BEGIN

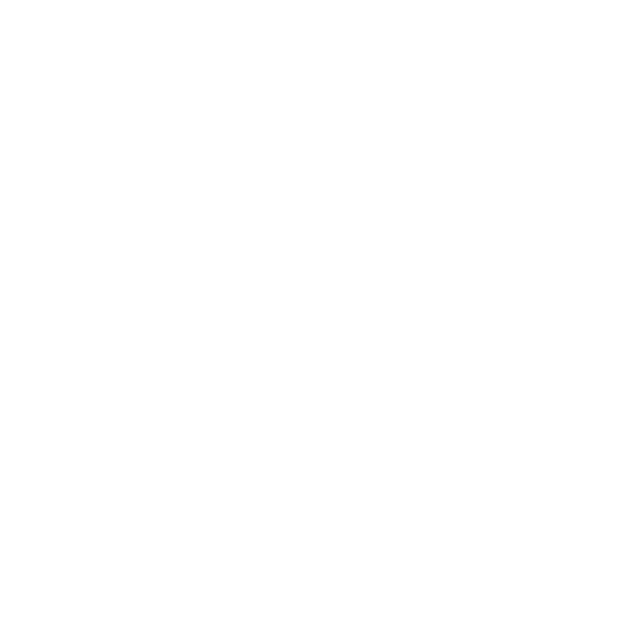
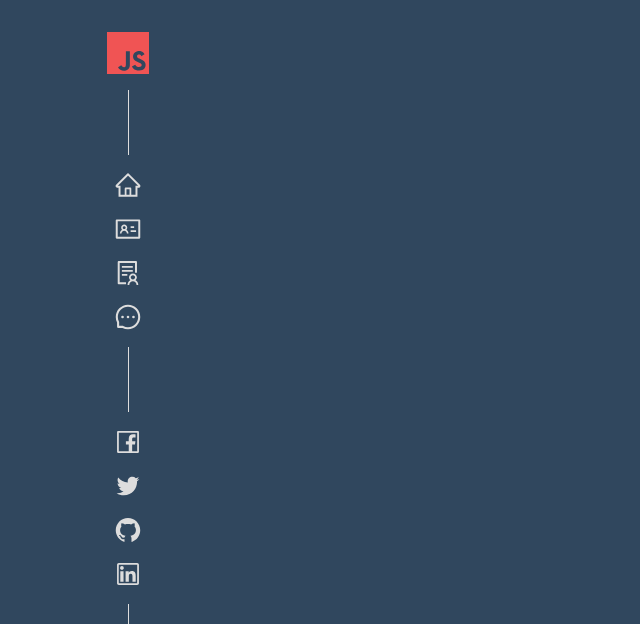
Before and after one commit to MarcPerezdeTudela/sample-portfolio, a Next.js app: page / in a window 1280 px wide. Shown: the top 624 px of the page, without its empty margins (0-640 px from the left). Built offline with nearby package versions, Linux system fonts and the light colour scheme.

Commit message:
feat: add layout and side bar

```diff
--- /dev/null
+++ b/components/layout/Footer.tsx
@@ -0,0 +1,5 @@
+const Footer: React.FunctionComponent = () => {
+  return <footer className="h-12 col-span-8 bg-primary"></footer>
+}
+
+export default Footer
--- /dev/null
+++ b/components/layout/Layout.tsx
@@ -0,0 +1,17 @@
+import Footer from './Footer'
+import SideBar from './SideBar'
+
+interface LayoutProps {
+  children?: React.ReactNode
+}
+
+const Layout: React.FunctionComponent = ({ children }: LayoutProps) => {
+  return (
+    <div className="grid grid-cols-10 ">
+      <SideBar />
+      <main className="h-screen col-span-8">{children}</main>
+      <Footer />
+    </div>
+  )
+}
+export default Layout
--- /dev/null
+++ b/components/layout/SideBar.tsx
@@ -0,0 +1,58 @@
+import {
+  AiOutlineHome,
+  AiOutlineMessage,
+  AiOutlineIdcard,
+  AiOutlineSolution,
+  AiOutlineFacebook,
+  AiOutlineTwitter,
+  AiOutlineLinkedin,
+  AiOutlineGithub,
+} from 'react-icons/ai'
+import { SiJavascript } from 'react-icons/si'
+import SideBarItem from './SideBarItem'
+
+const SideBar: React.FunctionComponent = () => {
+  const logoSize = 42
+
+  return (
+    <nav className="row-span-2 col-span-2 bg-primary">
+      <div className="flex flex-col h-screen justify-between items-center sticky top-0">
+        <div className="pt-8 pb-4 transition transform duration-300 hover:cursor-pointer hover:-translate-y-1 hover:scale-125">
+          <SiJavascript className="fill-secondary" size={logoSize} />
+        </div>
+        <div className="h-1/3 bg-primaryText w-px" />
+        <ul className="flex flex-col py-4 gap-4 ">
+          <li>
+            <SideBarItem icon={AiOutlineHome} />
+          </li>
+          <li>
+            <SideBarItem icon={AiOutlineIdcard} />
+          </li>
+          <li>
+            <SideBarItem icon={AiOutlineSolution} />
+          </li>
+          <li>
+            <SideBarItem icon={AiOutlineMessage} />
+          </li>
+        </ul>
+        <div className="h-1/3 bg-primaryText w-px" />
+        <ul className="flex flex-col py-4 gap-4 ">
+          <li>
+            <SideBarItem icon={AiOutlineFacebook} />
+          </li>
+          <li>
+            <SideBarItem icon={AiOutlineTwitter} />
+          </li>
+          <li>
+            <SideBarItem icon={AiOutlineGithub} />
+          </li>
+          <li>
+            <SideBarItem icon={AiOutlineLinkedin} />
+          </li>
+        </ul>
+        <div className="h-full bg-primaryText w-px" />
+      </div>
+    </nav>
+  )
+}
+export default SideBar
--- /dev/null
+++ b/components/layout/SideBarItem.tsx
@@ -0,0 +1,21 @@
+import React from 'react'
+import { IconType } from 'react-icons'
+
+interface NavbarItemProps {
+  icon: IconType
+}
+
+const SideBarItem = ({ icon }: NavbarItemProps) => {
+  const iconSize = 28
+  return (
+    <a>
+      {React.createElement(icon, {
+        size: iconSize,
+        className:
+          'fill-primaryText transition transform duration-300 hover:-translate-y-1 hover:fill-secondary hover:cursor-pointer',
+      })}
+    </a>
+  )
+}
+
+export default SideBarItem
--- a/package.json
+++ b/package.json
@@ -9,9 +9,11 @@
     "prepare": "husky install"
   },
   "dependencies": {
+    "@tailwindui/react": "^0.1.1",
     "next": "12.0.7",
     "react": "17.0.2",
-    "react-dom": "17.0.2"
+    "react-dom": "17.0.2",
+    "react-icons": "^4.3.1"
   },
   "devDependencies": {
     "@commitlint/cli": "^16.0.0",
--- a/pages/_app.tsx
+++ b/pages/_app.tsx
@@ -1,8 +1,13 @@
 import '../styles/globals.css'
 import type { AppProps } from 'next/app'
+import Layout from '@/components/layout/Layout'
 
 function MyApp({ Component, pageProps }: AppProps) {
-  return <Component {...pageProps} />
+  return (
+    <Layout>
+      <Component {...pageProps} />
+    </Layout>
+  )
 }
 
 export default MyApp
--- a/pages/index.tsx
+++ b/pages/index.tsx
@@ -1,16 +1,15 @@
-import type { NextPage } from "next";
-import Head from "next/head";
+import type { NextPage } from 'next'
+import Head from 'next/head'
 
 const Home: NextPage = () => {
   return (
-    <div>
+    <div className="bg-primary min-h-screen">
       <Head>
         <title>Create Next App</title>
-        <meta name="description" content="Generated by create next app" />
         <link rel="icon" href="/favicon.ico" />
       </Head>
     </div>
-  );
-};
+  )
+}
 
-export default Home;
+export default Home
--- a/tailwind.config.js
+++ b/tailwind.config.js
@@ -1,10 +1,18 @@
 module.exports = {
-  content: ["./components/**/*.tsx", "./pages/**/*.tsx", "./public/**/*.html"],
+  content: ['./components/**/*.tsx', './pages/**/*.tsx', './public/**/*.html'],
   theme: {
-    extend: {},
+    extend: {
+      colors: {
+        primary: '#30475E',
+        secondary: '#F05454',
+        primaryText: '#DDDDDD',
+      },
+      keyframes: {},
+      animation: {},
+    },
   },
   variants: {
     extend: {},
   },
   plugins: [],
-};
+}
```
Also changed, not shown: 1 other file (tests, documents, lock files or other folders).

END

• _TASK TO CARRY OUT_
Answer with the number alone after tallying the lines of the entries above that contain the word "components".

• _RESULT_
7